The 24 year veteran is well versed on firefighting tactics.  He earned a Western Fire Deployment certification and is qualified to train other firefighters in wild land techniques.  That training is essential to firefighters' survival but it doesn't eliminate the danger, he said.  "We all are extremely aware that what we do is a dangerous job... you never know exactly what's going to happen," Writch said.

Writch said he got chill bumps when he learned the Prescott Fire Department's "Hot Shot" crew had been killed in the Central Arizona fire.  "For nineteen firefighters to perish, I would say something had to really go wrong," Writch said.  "There had to be some extreme fire behavior."

Despite the risks, Writch plans to continue his trips to the western states as long as he's physically capable and can make a positive contribution.  "There's a lot of team work [and] camaraderie in it... a sense of we're doing something here to make a difference," Writch said.

Deployments mean long hours, extreme conditions and doing without the comforts of home, but it's something the veteran firefighter looks forward to.  "We're in national parks, we're in very scenic places," said Writch.  "I've seen things that people pay good money on vacation to see."

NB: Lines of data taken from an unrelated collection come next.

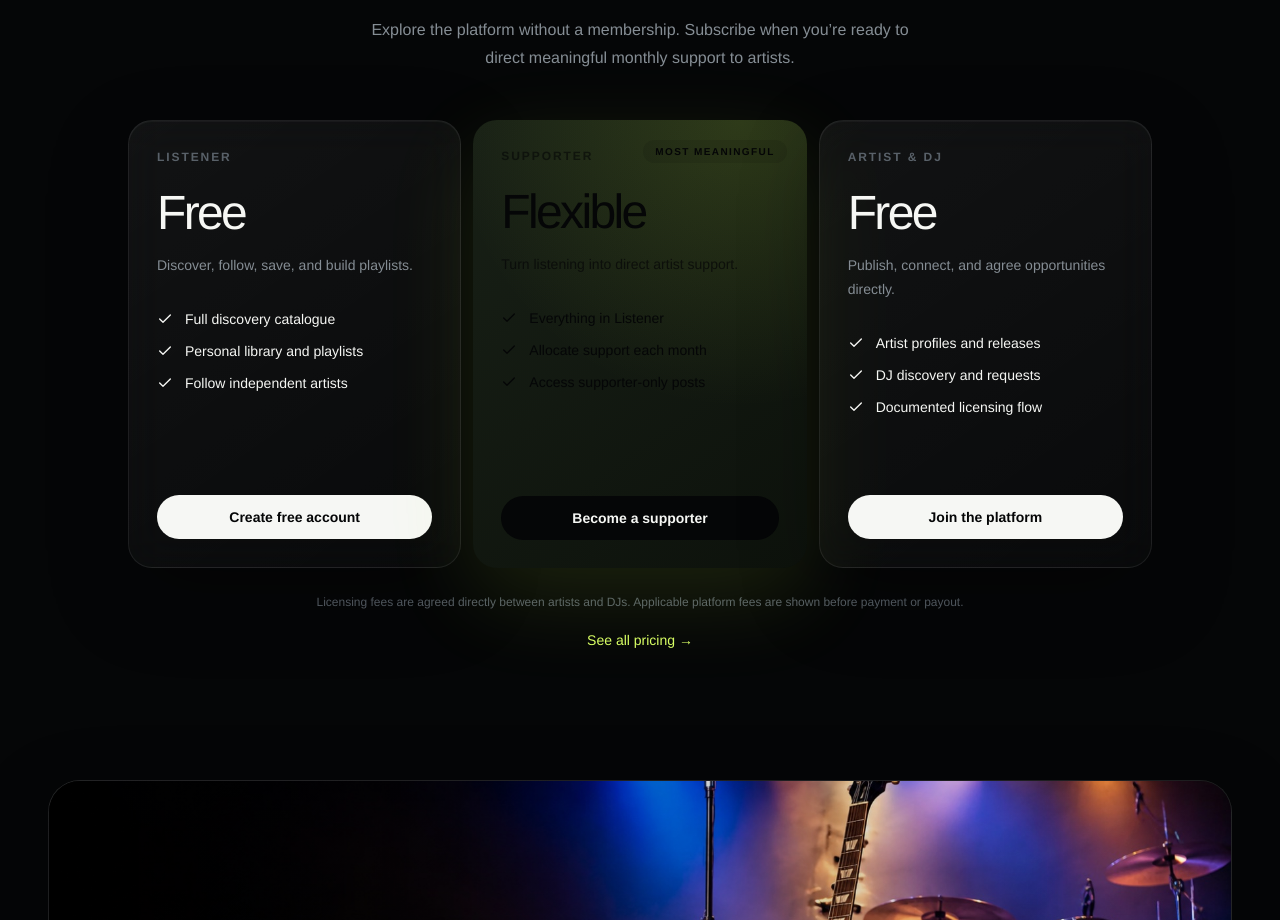
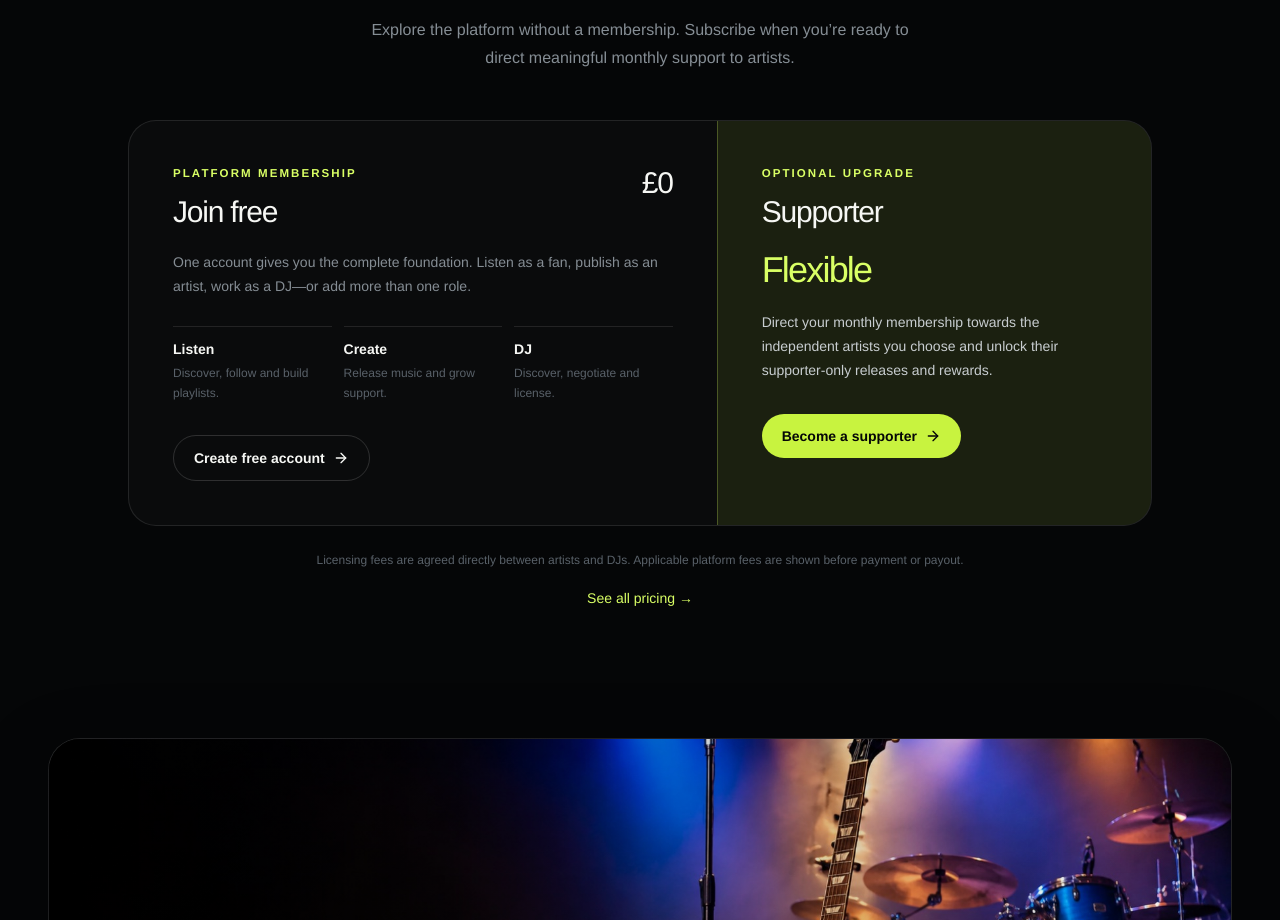
Before and after one commit to dean1234533/Music-Platform-App, a React (Vite) app: page / in a window 1280 px wide. Shown: the part 2203-3123 px from the top of the page. Built offline with nearby package versions, Linux system fonts and the light colour scheme; no server answers; the database is empty.

Commit message:
Simplify homepage pricing hierarchy

```diff
--- a/src/pages/marketing/LandingPage.tsx
+++ b/src/pages/marketing/LandingPage.tsx
@@ -2,7 +2,6 @@ import { useEffect, useState } from 'react'
 import { Link } from 'react-router-dom'
 import { ArrowRight, Headphones, Menu, Mic2, Radio, X } from 'lucide-react'
 import { BrandMark } from '@/components/common/BrandMark'
-import { PriceCard } from '@/components/marketing/PriceCard'
 import { MusicGlyph } from '@/components/common/MusicGlyph'
 import { listActiveSubscriptionPlansForRole } from '@/services/platformSettingsService'
 import { formatCurrency } from '@/utils/format'
@@ -166,10 +165,30 @@ export function LandingPage() {
             <h2 className="mt-4 text-4xl font-medium tracking-[-0.045em] sm:text-5xl">Join free. Support when it matters.</h2>
             <p className="mx-auto mt-5 max-w-xl text-base leading-7 text-ink-2">Explore the platform without a membership. Subscribe when you’re ready to direct meaningful monthly support to artists.</p>
           </div>
-          <div className="price-grid mx-auto mt-12 grid max-w-5xl gap-3 md:grid-cols-3">
-            <PriceCard index={0} title="Listener" price="Free" description="Discover, follow, save, and build playlists." features={['Full discovery catalogue', 'Personal library and playlists', 'Follow independent artists']} cta="Create free account" to="/sign-up?role=fan" />
-            <PriceCard index={1} featured title={supporterPlan?.name ?? 'Supporter'} price={supporterPlan ? formatCurrency(supporterPlan.priceMinor, supporterPlan.currency) : 'Flexible'} suffix={supporterPlan ? `/${supporterPlan.interval}` : undefined} description="Turn listening into direct artist support." features={['Everything in Listener', 'Allocate support each month', 'Access supporter-only posts']} cta="Become a supporter" to="/sign-up?role=fan" />
-            <PriceCard index={2} title="Artist & DJ" price="Free" description="Publish, connect, and agree opportunities directly." features={['Artist profiles and releases', 'DJ discovery and requests', 'Documented licensing flow']} cta="Join the platform" to="/sign-up" />
+          <div className="mx-auto mt-12 grid max-w-5xl overflow-hidden rounded-[1.75rem] border border-white/10 bg-white/[0.025] md:grid-cols-[1.15fr_0.85fr]">
+            <div className="p-7 sm:p-9 lg:p-11">
+              <div className="flex flex-wrap items-start justify-between gap-5">
+                <div><p className="eyebrow">Platform membership</p><h3 className="mt-3 text-3xl font-medium tracking-[-0.04em]">Join free</h3></div>
+                <p className="text-3xl font-medium tracking-[-0.04em] text-ink-0">£0</p>
+              </div>
+              <p className="mt-5 max-w-xl text-sm leading-6 text-ink-2">One account gives you the complete foundation. Listen as a fan, publish as an artist, work as a DJ—or add more than one role.</p>
+              <div className="mt-7 grid gap-3 sm:grid-cols-3">
+                {[['Listen', 'Discover, follow and build playlists.'], ['Create', 'Release music and grow support.'], ['DJ', 'Discover, negotiate and license.']].map(([title, copy]) => (
+                  <div key={title} className="border-t border-white/10 pt-3"><p className="text-sm font-semibold text-ink-0">{title}</p><p className="mt-1 text-xs leading-5 text-ink-3">{copy}</p></div>
+                ))}
+              </div>
+              <Link to="/sign-up" className="mt-8 inline-flex items-center gap-2 rounded-full border border-white/15 px-5 py-3 text-sm font-semibold text-ink-0 transition hover:border-white/30 hover:bg-white/[0.05]">Create free account <ArrowRight className="h-4 w-4" /></Link>
+            </div>
+            <div className="border-t border-brand-400/25 bg-brand-500/[0.09] p-7 sm:p-9 md:border-l md:border-t-0 lg:p-11">
+              <p className="eyebrow">Optional upgrade</p>
+              <h3 className="mt-3 text-3xl font-medium tracking-[-0.04em]">{supporterPlan?.name ?? 'Supporter'}</h3>
+              <div className="mt-5 flex items-end gap-1">
+                <span className="text-4xl font-medium tracking-[-0.05em] text-brand-400">{supporterPlan ? formatCurrency(supporterPlan.priceMinor, supporterPlan.currency) : 'Flexible'}</span>
+                {supporterPlan ? <span className="pb-1 text-sm text-ink-2">/{supporterPlan.interval}</span> : null}
+              </div>
+              <p className="mt-5 text-sm leading-6 text-ink-1">Direct your monthly membership towards the independent artists you choose and unlock their supporter-only releases and rewards.</p>
+              <Link to="/sign-up?role=fan" className="mt-8 inline-flex items-center gap-2 rounded-full bg-brand-500 px-5 py-3 text-sm font-semibold text-surface-0 transition hover:bg-brand-400">Become a supporter <ArrowRight className="h-4 w-4" /></Link>
+            </div>
           </div>
           <p className="mx-auto mt-6 max-w-2xl text-center text-xs leading-5 text-ink-3">Licensing fees are agreed directly between artists and DJs. Applicable platform fees are shown before payment or payout.</p>
           <p className="mt-4 text-center">
```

Writch keeps his gear in a perpetual state of readiness and can deploy within a couple of hours of getting the call.  "I'm surprised I haven't gotten one already this year," he said.